Class 1 devices do not need to be reviewed by the FDA before they go to market, Jeff Shuren, director of the agency´s Center for Devices and Radiological Health, told Szabo. However, under the agency´s proposed regulatory changes, tanning lamps would be reclassified as “moderate-risk” class 2 devices, placing them in the same category as CT scanners.

“Using indoor tanning beds can damage your skin and increase your risk of developing skin cancer,” FDA Commissioner Dr. Margaret A. Hamburg said in a statement. “The FDA´s proposed changes will help address some of the risks associated with sunlamp products and provide consumers with clear and consistent information.”

If the reclassification is approved, manufacturers would need to notify the FDA before putting their devices on sale, proving that they meet specific performance testing requirements. They would also have to address some characteristics of the product design and include comprehensive labeling addressing the risks of using the tanning beds.
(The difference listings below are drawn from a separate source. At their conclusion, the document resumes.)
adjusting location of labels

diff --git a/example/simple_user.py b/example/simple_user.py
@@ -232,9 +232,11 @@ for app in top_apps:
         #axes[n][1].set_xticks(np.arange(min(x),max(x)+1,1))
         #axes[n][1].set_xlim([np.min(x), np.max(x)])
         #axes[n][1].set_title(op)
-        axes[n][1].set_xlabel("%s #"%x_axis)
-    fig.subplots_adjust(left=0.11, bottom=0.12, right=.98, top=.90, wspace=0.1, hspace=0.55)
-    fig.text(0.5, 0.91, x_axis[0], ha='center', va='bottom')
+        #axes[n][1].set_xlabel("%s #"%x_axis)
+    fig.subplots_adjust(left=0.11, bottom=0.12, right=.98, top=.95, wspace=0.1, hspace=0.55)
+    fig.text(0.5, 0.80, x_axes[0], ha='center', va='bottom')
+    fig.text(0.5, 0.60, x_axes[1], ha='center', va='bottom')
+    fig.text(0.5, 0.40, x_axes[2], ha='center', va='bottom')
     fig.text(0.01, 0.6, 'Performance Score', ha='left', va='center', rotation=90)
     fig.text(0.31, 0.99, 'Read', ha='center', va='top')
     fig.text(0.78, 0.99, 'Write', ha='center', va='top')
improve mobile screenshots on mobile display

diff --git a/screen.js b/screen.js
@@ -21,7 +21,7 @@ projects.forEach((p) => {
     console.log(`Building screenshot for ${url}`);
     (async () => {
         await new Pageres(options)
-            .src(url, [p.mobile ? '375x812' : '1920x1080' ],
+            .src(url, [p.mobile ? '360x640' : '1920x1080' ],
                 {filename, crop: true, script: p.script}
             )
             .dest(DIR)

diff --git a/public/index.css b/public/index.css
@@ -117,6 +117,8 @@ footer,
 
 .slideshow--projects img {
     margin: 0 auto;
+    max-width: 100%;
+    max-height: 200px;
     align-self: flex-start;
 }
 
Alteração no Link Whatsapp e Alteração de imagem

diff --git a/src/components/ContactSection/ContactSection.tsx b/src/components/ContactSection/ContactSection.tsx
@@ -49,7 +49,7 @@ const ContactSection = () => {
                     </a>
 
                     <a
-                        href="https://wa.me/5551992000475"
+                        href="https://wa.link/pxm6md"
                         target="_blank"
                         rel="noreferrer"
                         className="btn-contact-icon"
Those labels would have to include a warning that the devices should only be used by adults, and that frequent sunlamp users should undergo regular skin cancer screenings, the agency said.

Shuren told Szabo that the changes were first recommended by an FDA advisory panel three years ago, and that reviewing tanning machines before they went on sale would help ensure that they were operating safely. He added that the agency is concerned about software issues that could cause timer malfunctions, which in turn could expose users to too much radiation, as well as electrical failures that have resulted in customers getting burned.

“The FDA's proposed regulations stop short of recommendations made by the International Agency for Research on Cancer, part of the World Health Organization, which in 2009 concluded that commercial tanning devices were more dangerous than previously thought and recommended people under 18 be banned from using them,” Toni Clarke of Reuters explained.

“The FDA's regulations also stop short of new rules being developed by some US states,” she said, noting that more than three-fifths of all states regulate the use of tanning facilities to some degree. “Delaware, New Hampshire and North Dakota, for example, ban the use of indoor tanning by anyone under age 14 unless medically necessary and they require parental consent for those between the ages of 14 and 18.”

Georgia, Illinois and Maine are among the states banning the use of beds for children under the age of 14, and in January, California became the first state to prohibit use of tanning beds by those under 18 years of age. Eighteen other states require operators of those facilities to limit exposure time to manufacturers´ recommendations while also providing eye protection to users, according to Reuters.

“An estimated 5.6 percent of U.S. adults reported indoor tanning at least once in 2010, with the highest rates among white, female 18 to 25-year-olds, according to the CDC, which notes that frequent exposure to UV rays for people under the age of 35 increases the risk of developing melanoma by 75 percent,” Clarke added.